"127.0.0.1:11401,127.0.0.1:12401,127.0.0.1:13401", or discovered dynamically from ZooKeeper
- Riemann: Host
12201on TCP or UDP
http://localhost:12302in your browser will get you the dashboard. The default credentials are admin/admin
- Datomic: Transactor can be reached at
- Onyx Dashboard: Go to
http://localhost:25100in your browser.
Here, we describe each of the services that are deployed with Ansible, and anything operationally important that you should know about them. The ZooKeeper, Kafka, Datomic, and InfluxDB containers all volume mount their data onto the host. This means that if you lose your container and restart it, the data survives. The Ansible playbooks that intentionally restart these services from scratch also blow away the host data directories to return you to a totally clean, initial state.

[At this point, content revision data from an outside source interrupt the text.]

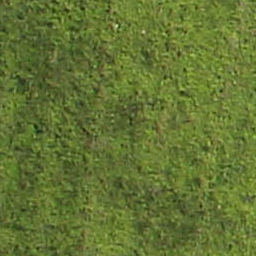
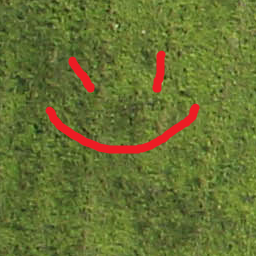
hi

Changed region(s): [[0.1562, 0.4062, 0.7812, 0.625], [0.25, 0.2188, 0.375, 0.375], [0.5938, 0.1875, 0.6562, 0.375]]

diff --git a/MSUUS-master/AUVSI-SUAS_Competition_Code/Ethan_dev/Open_CV_Practice.py b/MSUUS-master/AUVSI-SUAS_Competition_Code/Ethan_dev/Open_CV_Practice.py
@@ -15,6 +15,9 @@ Cf_hsv = cv2.cvtColor(Cf, cv2.COLOR_BGR2HSV)
 #plt.imshow(Cf_hsv)
 #plt.show()
 Cf_gray = cv2.cvtColor(Cf, cv2.COLOR_BGR2GRAY)
+#plt.imshow(Cf_gray)
+#plt.show()
+"""
 (thresh, im_bw) = cv2.threshold(Cf_gray, 128, 255, cv2.THRESH_BINARY | cv2.THRESH_OTSU)
 #plt.imshow(im_bw, cmap='Greys_r')
 #plt.show()
@@ -32,13 +35,14 @@ dark_blue = (100, 150, 40)
 #plt.subplot(1, 2, 2)
 #plt.imshow(hsv_to_rgb(lo_square))
 #plt.show()
-mask = cv2.inRange(Cf_hsv, dark_blue, light_blue)
+mask = cv2.inRange(Cf_hsv, dark_red, light_red)
 result = cv2.bitwise_and(Cf_rgb, Cf_rgb, mask=mask)
-#plt.subplot(1, 2, 1)
-#plt.imshow(mask, cmap="gray")
-#plt.subplot(1, 2, 2)
-#plt.imshow(result)
-#plt.show()
+plt.subplot(1, 2, 1)
+plt.imshow(mask, cmap="gray")
+plt.subplot(1, 2, 2)
+plt.imshow(result)
+plt.show()
+"""
 """
 # Read image
 im = cv2.imread("clifford football.jpg", cv2.IMREAD_GRAYSCALE)
@@ -87,33 +91,41 @@ im_with_keypoints = cv2.drawKeypoints(im, keypoints, np.array([]), (0, 0, 255),
 cv2.imshow("Keypoints", im_with_keypoints)
 cv2.waitKey(0)
 """
+#img = cv2.imread('image0 copy.jpg')
+#img = cv2.imread('smiley_grass_black.jpg')
+#img = cv2.imread('smiley_grass_white.jpg')
+#img = cv2.imread('Grass_pentagon.jpg')
+#img = cv2.imread('smiley_grass.jpg')
+#img = cv2.imread('Grass_big_pentagon.jpg')
+#img = cv2.imread('Grass_pentagon.jpg')
 img = cv2.imread('InkedGrass1.jpg')
 #img = cv2.imread('test copy.jpeg')
-gray = cv2.cvtColor(img,cv2.COLOR_BGR2GRAY)
-ret, thresh = cv2.threshold(gray,0,255,cv2.THRESH_BINARY_INV+cv2.THRESH_OTSU)
+#img = cv2.imread('test_image copy.png')
+gray = cv2.cvtColor(img, cv2.COLOR_BGR2GRAY)
+ret, thresh = cv2.threshold(gray, 0, 255, cv2.THRESH_BINARY_INV+cv2.THRESH_OTSU)
 # noise removal
-kernel = np.ones((3,3),np.uint8)
-opening = cv2.morphologyEx(thresh,cv2.MORPH_OPEN,kernel, iterations = 2)
+kernel = np.ones((3, 3), np.uint8)
+opening = cv2.morphologyEx(thresh, cv2.MORPH_OPEN, kernel, iterations=2)
 # sure background area
-sure_bg = cv2.dilate(opening,kernel,iterations=3)
+sure_bg = cv2.dilate(opening, kernel, iterations=3)
 # Finding sure foreground area
-dist_transform = cv2.distanceTransform(opening,cv2.DIST_L2,5)
-ret, sure_fg = cv2.threshold(dist_transform,0.7*dist_transform.max(),255,0)
+dist_transform = cv2.distanceTransform(opening, cv2.DIST_L2, 5)
+ret, sure_fg = cv2.threshold(dist_transform, 0.7*dist_transform.max(), 255, 0)
 # Finding unknown region
 sure_fg = np.uint8(sure_fg)
-unknown = cv2.subtract(sure_bg,sure_fg)
-plt.imshow(unknown)
+unknown = cv2.subtract(sure_bg, sure_fg)
 # Marker labelling
 ret, markers = cv2.connectedComponents(sure_fg)
 # Add one to all labels so that sure background is not 0, but 1
 markers = markers+1
 # Now, mark the region of unknown with zero
-markers[unknown==255] = 0
-#print(markers)
+markers[unknown == 255] = 0
+markers = cv2.watershed(img, markers)
+img[markers == -1] = [255, 0, 0]
 loc = []
 for i in range(len(markers)):
     for j in range(len(markers[i])):
-        if markers[i][j] != 0:
+        if markers[i][j] == 1:
             loc.append((i, j))
 #loc = np.array([[(markers[i] != 0) for i in range(len(markers[j]))] for j in range(len(markers))])
 print(loc)
@@ -121,12 +133,10 @@ print(len(loc))
 loc.pop(0)
 x = []
 for i in range(len(loc)):
-#    if loc[i][0] > 80:
     x.append(loc[i][0])
 print(x)
 y = []
 for i in range(len(loc)):
-#    if loc[i][1] > 15:
     y.append(loc[i][1])
 print(y)
 minx = np.min(x)
@@ -137,12 +147,12 @@ print(minx)
 print(miny)
 print(maxx)
 print(maxy)
-markers = cv2.watershed(img, markers)
-img[markers == -1] = [255,0,0]  #color of markers
+ #color of markers
 #print(img[markers==-1])
 plt.imshow(img)
 plt.show()
 roi = gray[minx:maxx, miny:maxy]
-roi_rgb = cv2.cvtColor(roi, cv2.COLOR_GRAY2BGR)
+roi_rgb = cv2.cvtColor(roi, cv2.COLOR_GRAY2RGB)
 plt.imshow(roi_rgb)
 plt.show()
+
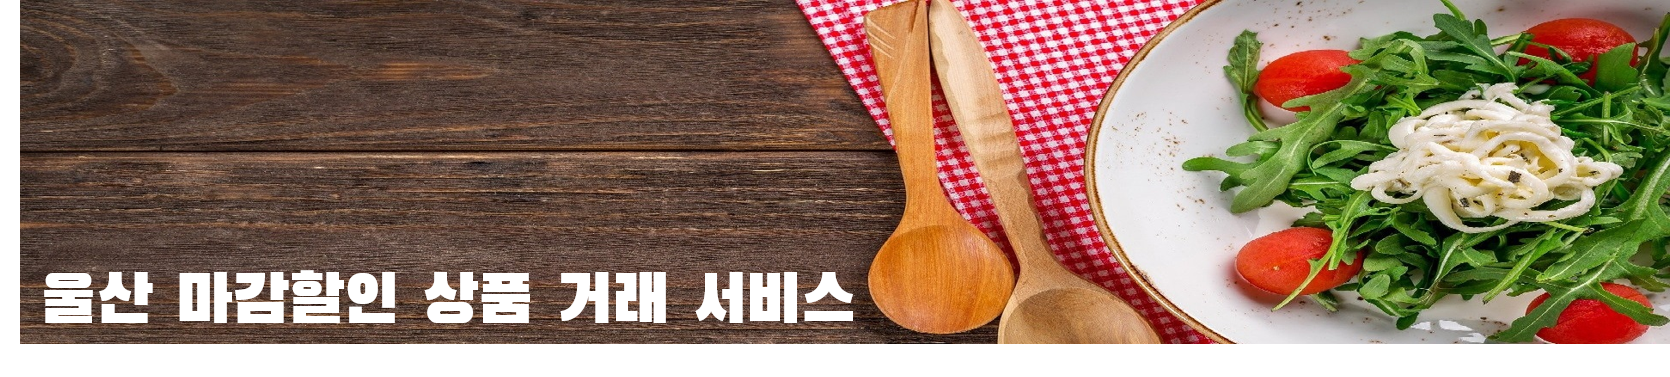
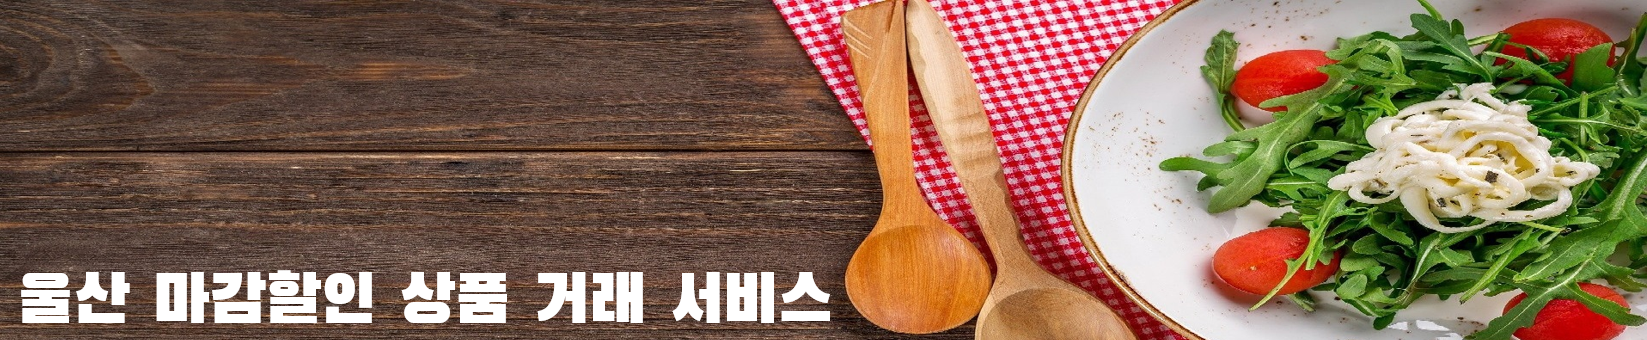
배너 사진변경

diff --git a/src/main/resources/static/js/main/main.js b/src/main/resources/static/js/main/main.js
@@ -18,10 +18,16 @@
 //  setTimeout(showSlides, 4000);
 //}
 let slideIndex = 1;
+let intervalTime = 3000;
 showSlides(slideIndex);
+let currentIntervalId = setInterval(showSlides, intervalTime);
 
 function plusSlides(n) {
-    showSlides(slideIndex += n);
+    if(n == -1) showSlides(slideIndex += (n));
+    showSlides(slideIndex += (n - 1));
+//    slideIndex += n;
+//    clearInterval(currentIntervalId);
+//    currentIntervalId = setInterval(showSlides, intervalTime);
 }
 
 function currentSlide(n) {
@@ -44,7 +50,7 @@ function showSlides(n) {
     dots[slideIndex - 1].className += " active";
     slideIndex++;
     if(slideIndex > slides.length) slideIndex = 1;
-    setTimeout(showSlides, 3000);
+//    setTimeout(showSlides, 3000);
 }
 
 //document.querySelector('.heart_Btn').addEventListener('click', heart);

diff --git a/src/main/resources/templates/main/main.html b/src/main/resources/templates/main/main.html
@@ -17,6 +17,9 @@
     <figure class="figure container">
         <div class="slideshow-container">
             <div class="banner fade">
+                <img th:src="@{/img/main/임시/bnr_01.png}" />
+            </div>
+            <div class="banner fade">
                 <img th:src="@{/img/main/bnr_0.png}" />
             </div>
             <div class="banner fade">
@@ -43,6 +46,7 @@
                 <span class="dot" onclick="currentSlide(3)"></span>
                 <span class="dot" onclick="currentSlide(4)"></span>
                 <span class="dot" onclick="currentSlide(5)"></span>
+                <span class="dot" onclick="currentSlide(6)"></span>
             </div>
         </div>
     </figure>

ZooKeeper is deployed in clustered mode. Each instance runs inside a Docker container. Verify that it's working by SSHing into each machine that it was deployed to and run:
$ docker logs zookeeper
You should see ZooKeeper log output if everything went okay. If you see repeated "connection refused" messages, something is wrong with the networking. When ZooKeeper is healthy, it produces relatively few log messages.
Kafka is deployed in clustered mode. Each instance runs inside a Docker container. Verify that it's working by SSHing into each machine that it was deployed to and run:
$ docker logs kafka
You should see Kafka's typical log messages. If you see "connection refused" messages, the brokers are likely having trouble connecting to ZooKeeper, or the brokers on the other machines.
A Datomic transactor is deployed onto one machine. See it's logs with:
$ docker logs datomic
Riemann is deployed onto one machine. See it's logs by running:
$ docker logs riemann
InfluxDB is deployed onto one machine. You can see that InfluxDB's activity via its logs:
$ docker logs influx
Grafana is deployed onto one machine. See it's logs with:
$ docker logs grafana
Onyx Dashboard is deployed onto one machine. See it's logs with:
$ docker logs onyx-dashboard
Many thanks to Flybot Pte. Ltd., for allowing this work to be open sourced and contributed back to the community.
Copyright © 2015 Distributed Masonry LLC
Distributed under the Eclipse Public License, the same as Clojure.